The Hoffman-Meeks conjecture predicts in its simplest unsolved case that there is no minimal, embedded torus of finite total curvature with four (or more) ends. But one can try:
This is in fact a finite total curvature surface of genus 1 with four individually embedded catenoidal ends. Additional natural symmetry assumptions have been made to help solving the period problems. However, the surface is not embedded, because the top and bottom catenoidal ends grow faster than the middle ones. One can change the growth rates of these ends but always faces eventually the same problem.

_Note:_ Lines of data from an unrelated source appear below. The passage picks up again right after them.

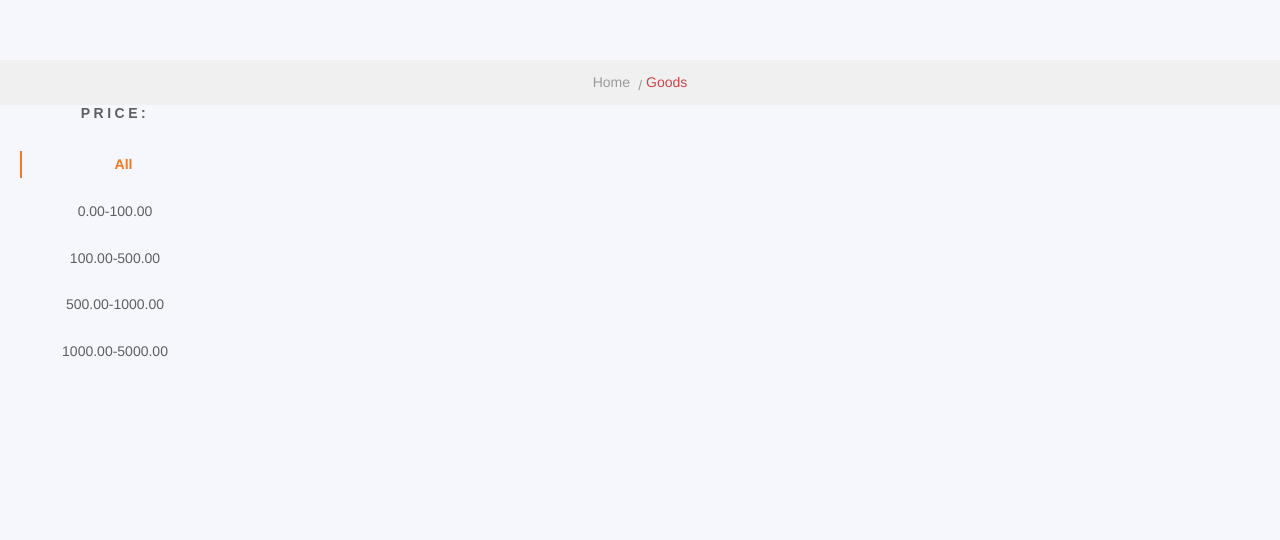
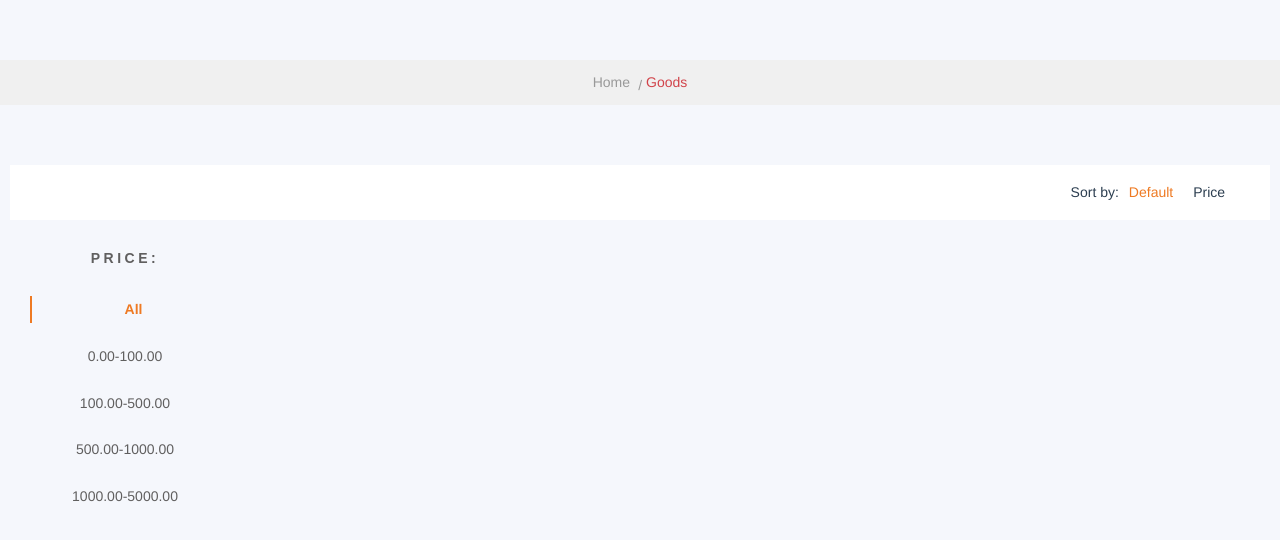
Before and after one commit to haohao809/shoppingMall, a Vue app: page / in a window 1280 px wide. Shown: the top 540 px of the page. Built offline with nearby package versions, Linux system fonts and the light colour scheme.

Commit message:
GoodList

```diff
--- a/src/views/GoodsList.vue
+++ b/src/views/GoodsList.vue
@@ -5,7 +5,15 @@
 			<span>Goods</span>
 		</nav-bread>
 		<!-- filter -->
-		<div class="filter stopPop" id="filter">
+		<div class="container">
+		  <div class="filter-nav">
+            <span class="sortby">Sort by:</span>
+            <a href="javascript:void(0)" class="default cur">Default</a>
+            <a href="javascript:void(0)" class="price" v-bind:class="{'sort-up':sortFlag}" @click="sortGoods()">Price <svg class="icon icon-arrow-short"><use xlink:href="#icon-arrow-short"></use></svg></a>
+            <a href="javascript:void(0)" class="filterby stopPop" @click.stop="showFilterPop">Filter by</a>
+          </div>
+			<div class="accessory-result">
+				<div class="filter stopPop" id="filter" :bind="{'filterby-show': filterBy}">
 					<dl class="filter-price">
 						<dt>Price:</dt>
 						<dd><a href="javascript: void(0)" :class="{'cur': priceChecked === 'all'}" @click="priceChecked='all'">All</a></dd>
@@ -32,7 +40,12 @@
 		                </ul>
 		              </div>
 		         </div>
+	         </div>
+         </div>
 		<div id="">
+
+		</div>
+		<div class="md-overlay hidden" v-show="overLayFlag" @click="closePop">
 
 		</div>
 		<nav-footer></nav-footer>
@@ -67,13 +80,31 @@
                     endPrice:'5000.00'
                   }
                 ],
-                priceChecked: 'all'
+                priceChecked: 'all',
+                filterBy: false,
+                overLayFlag: false
 			}
 		},
 		components:{
 			NavFooter,
 			NavHeader,
 			NavBread
+		},
+		method:{
+			showFilterPop(){
+				this.filterBy = true;
+				this.overLayFlag = false;
+			},
+			sortGoods(){
+
+			},
+			closePop(){
+
+			},
+
+
+
+
 		}
 	}
 </script>
```
Lines whose indentation alone changed are shown as unchanged.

This just shows that these particular examples are not counterexamples to the Hoffman-Meeks conjecture.
These surfaces are described as CCCC-surfaces in Meinhard Wohlgemuth’s 1997 paper, and he cites Pascal Romon’s thesis from 1993 for a proof that they are not embedded.
M. Wohlgemuth: Minimal Surfaces of Higher Genus with Finite Total Curvature, Arch. Rational Mech. Anal. 137 (1997) 1–25